EXERCISE OBJECTIVE: Each line of the data below holding the word "figure" must be copied.

········

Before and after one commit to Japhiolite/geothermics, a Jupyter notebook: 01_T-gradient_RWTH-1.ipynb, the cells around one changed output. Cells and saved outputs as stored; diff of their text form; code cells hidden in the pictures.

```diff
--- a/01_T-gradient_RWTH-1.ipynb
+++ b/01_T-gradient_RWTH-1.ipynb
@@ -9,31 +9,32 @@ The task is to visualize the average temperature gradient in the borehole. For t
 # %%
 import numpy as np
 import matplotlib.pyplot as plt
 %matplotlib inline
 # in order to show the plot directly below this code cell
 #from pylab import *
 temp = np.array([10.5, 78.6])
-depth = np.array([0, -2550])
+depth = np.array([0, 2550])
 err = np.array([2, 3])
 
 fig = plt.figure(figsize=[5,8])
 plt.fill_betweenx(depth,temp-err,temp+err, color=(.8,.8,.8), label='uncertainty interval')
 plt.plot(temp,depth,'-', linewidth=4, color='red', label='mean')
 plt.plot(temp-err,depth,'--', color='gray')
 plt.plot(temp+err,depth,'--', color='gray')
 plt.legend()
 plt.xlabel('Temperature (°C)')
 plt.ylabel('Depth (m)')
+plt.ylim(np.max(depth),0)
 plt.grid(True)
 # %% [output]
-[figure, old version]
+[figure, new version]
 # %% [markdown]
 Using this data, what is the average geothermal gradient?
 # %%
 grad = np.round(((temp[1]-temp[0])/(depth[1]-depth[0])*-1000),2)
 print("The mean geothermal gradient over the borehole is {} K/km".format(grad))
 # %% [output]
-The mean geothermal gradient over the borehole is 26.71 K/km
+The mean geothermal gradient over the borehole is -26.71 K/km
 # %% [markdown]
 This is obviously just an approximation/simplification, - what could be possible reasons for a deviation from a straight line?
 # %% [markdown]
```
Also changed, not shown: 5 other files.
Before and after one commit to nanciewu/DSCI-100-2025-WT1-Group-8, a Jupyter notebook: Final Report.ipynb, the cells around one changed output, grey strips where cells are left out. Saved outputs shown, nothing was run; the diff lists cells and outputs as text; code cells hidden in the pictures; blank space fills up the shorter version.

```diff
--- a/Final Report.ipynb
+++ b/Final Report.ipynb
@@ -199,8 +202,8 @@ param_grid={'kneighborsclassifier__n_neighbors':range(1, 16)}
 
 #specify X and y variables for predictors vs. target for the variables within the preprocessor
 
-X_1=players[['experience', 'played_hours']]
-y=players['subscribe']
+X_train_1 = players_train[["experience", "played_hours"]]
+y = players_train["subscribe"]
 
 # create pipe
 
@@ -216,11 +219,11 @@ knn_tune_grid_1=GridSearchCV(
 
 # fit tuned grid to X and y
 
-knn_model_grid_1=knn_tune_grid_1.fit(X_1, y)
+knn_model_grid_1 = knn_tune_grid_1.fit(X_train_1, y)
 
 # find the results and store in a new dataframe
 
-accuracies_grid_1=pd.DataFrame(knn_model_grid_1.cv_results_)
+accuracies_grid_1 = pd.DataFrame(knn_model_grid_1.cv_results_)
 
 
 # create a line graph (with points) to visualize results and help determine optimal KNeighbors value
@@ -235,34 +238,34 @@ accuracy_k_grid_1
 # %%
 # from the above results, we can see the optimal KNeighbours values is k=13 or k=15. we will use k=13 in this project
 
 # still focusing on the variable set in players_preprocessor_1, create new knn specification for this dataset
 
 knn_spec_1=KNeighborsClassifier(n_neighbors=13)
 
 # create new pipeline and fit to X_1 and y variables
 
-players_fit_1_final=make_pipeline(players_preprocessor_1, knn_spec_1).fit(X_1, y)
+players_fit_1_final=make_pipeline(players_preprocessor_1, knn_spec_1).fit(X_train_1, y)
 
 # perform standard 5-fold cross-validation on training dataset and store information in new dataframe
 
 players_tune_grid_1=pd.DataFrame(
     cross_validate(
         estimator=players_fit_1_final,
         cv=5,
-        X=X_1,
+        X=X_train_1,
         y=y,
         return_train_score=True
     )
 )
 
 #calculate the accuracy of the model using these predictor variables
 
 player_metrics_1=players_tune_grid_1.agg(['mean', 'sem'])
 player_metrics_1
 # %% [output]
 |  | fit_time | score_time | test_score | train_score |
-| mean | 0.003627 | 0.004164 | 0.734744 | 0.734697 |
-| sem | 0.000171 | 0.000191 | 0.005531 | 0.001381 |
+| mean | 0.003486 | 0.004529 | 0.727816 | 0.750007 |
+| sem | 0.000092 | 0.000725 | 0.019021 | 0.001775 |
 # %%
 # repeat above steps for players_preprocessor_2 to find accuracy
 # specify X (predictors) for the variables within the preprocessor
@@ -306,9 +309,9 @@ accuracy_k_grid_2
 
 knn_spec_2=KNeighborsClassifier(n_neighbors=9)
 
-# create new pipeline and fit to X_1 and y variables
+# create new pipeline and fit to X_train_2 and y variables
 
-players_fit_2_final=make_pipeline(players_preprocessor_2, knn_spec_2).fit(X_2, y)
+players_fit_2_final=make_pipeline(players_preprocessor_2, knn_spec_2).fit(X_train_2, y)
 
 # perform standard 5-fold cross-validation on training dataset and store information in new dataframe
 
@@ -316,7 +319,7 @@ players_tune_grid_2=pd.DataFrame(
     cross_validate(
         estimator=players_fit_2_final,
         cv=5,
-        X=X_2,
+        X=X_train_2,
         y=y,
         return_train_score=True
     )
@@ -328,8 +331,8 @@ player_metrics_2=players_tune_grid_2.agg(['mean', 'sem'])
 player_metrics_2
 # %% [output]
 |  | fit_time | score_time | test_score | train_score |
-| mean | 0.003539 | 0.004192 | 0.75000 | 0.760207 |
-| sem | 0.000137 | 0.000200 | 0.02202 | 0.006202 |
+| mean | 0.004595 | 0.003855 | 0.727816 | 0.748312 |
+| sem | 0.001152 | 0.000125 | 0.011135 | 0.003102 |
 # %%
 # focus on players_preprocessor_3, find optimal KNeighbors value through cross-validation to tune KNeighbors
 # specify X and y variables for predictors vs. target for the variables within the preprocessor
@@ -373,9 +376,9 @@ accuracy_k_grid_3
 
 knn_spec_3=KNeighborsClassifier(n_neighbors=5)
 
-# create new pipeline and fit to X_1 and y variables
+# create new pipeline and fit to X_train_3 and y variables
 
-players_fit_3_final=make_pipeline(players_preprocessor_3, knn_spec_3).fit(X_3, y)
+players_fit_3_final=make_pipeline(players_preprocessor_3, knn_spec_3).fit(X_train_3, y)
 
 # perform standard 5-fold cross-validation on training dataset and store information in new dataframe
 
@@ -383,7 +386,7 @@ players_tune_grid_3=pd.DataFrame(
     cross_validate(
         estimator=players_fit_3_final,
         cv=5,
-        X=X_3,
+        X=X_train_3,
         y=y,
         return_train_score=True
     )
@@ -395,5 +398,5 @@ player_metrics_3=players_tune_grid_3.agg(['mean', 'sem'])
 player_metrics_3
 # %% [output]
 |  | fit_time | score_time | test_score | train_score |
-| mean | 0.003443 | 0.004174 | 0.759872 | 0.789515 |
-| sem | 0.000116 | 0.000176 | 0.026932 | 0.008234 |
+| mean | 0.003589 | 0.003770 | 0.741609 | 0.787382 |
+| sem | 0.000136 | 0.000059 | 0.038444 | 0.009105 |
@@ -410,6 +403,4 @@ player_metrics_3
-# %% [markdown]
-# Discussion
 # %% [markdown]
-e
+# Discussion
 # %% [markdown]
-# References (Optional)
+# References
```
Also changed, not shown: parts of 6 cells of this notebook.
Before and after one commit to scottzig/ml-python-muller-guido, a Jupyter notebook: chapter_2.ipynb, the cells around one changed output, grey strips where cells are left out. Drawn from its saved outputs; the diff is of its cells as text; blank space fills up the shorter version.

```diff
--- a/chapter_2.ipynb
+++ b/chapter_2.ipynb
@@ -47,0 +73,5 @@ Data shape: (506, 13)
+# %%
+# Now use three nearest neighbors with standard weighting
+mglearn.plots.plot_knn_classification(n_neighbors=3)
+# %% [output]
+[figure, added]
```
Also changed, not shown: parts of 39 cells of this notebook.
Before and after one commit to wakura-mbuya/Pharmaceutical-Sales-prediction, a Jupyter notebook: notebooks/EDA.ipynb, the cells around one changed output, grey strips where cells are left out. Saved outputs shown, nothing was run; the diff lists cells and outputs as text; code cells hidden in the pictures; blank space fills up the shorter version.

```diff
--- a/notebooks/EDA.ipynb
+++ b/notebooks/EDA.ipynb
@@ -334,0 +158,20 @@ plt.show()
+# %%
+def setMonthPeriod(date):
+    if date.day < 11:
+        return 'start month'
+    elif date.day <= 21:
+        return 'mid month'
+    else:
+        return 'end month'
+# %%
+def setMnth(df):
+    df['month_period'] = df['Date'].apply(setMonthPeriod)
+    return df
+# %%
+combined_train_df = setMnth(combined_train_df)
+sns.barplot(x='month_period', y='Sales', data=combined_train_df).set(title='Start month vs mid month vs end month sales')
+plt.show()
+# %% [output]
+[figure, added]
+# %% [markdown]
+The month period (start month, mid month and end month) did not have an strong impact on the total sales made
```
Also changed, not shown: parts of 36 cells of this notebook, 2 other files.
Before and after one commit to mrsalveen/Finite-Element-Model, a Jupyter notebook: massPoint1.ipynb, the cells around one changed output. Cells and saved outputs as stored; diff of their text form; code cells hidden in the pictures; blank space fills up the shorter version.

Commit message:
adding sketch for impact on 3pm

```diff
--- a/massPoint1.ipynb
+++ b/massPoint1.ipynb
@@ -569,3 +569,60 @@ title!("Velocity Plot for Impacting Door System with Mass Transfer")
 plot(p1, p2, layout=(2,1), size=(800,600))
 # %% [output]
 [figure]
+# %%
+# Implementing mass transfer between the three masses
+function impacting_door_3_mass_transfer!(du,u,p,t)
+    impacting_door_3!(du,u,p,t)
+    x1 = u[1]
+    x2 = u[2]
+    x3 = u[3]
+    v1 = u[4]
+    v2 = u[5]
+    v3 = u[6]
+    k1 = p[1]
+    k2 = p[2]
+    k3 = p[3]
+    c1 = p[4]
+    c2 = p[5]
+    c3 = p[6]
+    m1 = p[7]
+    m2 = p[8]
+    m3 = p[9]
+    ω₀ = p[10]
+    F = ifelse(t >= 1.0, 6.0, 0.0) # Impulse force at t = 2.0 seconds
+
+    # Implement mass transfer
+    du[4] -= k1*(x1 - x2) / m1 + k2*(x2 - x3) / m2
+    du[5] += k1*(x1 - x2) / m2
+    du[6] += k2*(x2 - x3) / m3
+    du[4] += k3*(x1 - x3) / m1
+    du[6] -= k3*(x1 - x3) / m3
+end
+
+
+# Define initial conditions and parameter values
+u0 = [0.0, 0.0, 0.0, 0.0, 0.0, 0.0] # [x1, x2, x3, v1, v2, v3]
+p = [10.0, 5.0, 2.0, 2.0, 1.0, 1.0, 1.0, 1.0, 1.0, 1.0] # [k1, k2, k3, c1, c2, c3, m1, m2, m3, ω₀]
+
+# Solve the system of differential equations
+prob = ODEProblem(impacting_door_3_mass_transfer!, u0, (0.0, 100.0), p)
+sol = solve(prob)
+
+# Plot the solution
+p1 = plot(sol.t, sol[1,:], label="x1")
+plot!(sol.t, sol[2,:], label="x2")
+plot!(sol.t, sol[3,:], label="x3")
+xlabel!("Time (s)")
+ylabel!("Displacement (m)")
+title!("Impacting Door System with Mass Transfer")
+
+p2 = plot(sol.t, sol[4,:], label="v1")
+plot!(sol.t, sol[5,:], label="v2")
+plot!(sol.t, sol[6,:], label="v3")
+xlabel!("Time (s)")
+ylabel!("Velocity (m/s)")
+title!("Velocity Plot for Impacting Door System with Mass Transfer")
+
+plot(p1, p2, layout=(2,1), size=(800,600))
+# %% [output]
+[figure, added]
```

········

ANSWER FOR THIS EXERCISE:
 fig = plt.figure(figsize=[5,8])
-[figure, old version]
+[figure, new version]
+[figure, added]
+[figure, added]
 [figure]
+[figure, added]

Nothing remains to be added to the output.